Here’s what it means for your cheese plate
Your favorite stinky cheese may not be around for much longer. Genuine Camembert cheese—made on small French farms with raw milk and stamped with its place of origin—is slowly going extinct. Although France’s cheese wars (try not to giggle) ended with a win for the little guy, the disagreement also resulted in what could end the production of true Camembert. Because making real Camembert requires such a specific process, larger cheesemakers have dropped out of the business, choosing instead to make what is called Camembert fabrique en Normandie, which tastes slightly different than the true version. Considering that the bigger cheese companies are prevailing in the market, true Camembert is disappearing.
Over a decade ago, France’s cheese wars over raw milk Camembert (also known as Camembert de Normandie, meaning literally “from Normandy”) was settled in favor of the small cheese farmers: French authorities declared that even cheese made from lightly pasteurized milk could not be called A.O.C. Camembert, or true Camembert de Normandie. Essentially, the A.O.C designation on the cheese’s label is meant to preserve the long history of small-batch raw milk cheeses, and to distinguish them from their mass-produced, pasteurized contemporaries in the market.
Unfortunately, once the larger Camembert manufacturers realized the strict limitations on how they would have to prepare the product in order to maintain an A.O.C rating, they simply stopped.

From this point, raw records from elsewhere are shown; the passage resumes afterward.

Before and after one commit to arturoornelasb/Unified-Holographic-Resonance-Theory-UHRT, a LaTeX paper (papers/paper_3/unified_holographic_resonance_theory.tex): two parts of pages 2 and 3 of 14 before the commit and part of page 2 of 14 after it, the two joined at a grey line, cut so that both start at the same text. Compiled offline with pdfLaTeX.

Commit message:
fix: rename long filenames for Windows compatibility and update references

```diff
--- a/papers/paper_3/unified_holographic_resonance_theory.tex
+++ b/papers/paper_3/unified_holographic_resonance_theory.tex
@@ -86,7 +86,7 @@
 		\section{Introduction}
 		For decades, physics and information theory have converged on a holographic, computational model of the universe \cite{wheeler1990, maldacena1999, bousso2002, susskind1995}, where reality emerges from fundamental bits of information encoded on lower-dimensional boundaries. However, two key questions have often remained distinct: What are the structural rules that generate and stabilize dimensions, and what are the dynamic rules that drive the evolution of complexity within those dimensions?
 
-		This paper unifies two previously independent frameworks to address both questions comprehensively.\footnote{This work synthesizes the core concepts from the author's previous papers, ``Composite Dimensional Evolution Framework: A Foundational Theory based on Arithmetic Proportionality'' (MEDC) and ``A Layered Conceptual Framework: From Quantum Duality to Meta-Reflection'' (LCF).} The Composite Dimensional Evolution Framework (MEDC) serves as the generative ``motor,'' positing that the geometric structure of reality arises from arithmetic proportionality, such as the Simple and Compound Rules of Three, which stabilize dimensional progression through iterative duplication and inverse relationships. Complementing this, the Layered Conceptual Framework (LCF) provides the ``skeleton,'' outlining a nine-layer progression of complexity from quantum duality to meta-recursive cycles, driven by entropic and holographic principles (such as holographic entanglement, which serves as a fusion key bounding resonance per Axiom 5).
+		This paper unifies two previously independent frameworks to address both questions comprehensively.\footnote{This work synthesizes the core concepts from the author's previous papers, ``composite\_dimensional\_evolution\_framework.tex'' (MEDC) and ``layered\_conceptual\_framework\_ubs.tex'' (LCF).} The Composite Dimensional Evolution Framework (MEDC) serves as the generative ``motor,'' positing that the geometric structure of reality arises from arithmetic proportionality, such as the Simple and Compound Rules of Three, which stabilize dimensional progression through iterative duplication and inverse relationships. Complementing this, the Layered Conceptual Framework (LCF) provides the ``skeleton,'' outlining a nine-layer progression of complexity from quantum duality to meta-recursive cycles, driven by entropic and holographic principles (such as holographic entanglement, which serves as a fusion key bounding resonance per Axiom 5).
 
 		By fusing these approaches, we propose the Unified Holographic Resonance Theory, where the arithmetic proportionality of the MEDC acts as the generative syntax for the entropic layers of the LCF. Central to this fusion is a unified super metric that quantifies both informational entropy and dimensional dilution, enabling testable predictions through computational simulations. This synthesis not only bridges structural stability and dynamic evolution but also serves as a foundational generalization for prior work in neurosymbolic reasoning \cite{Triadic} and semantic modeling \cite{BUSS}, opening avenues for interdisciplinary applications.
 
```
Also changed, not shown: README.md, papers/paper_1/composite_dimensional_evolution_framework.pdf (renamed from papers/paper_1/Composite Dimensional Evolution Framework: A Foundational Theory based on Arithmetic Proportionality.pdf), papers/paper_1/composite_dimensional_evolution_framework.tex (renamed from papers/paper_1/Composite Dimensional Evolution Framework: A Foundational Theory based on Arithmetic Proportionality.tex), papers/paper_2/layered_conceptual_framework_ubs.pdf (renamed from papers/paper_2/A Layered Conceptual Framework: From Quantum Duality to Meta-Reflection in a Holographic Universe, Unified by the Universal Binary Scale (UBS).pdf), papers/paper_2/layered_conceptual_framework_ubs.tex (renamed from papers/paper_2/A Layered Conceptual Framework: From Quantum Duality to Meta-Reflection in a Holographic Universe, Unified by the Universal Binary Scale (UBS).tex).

Figuring out that they could cut corners and generate more product without greatly altering the cheese’s flavor, larger Camembert producers slapped a different qualifier on their label—Camembert fabrique en Normandie, or “made in Normandie"—and essentially sealed true Camembert’s fate.
Bloomberg reports that out of the 360 million wheels of Camembert produced annually, only four million are true Camembert de Normandie. And as larger cheese producers buy up small farms and take over the controlling portions of the cheese available for purchase, that percentage will only get smaller.
Of course, there is a distinct difference in flavor between the two Camemberts. But before you American foodies start to rage about preserving the terroir of the Camembert on your cheese plate, remember that the government doesn’t actually allow the real deal into the US. Due to potential pathogens in the unpasteurized milk, the FDA has ruled that any cheeses aged less than 60 days are illegal; true Camembert de Normandie is aged for 30. A few cheesemakers in the US make decent pasteurized versions, but if you really want to taste Camembert, better start saving up for a trip to France. And now with the threat of extinction, the sooner you could get there the better.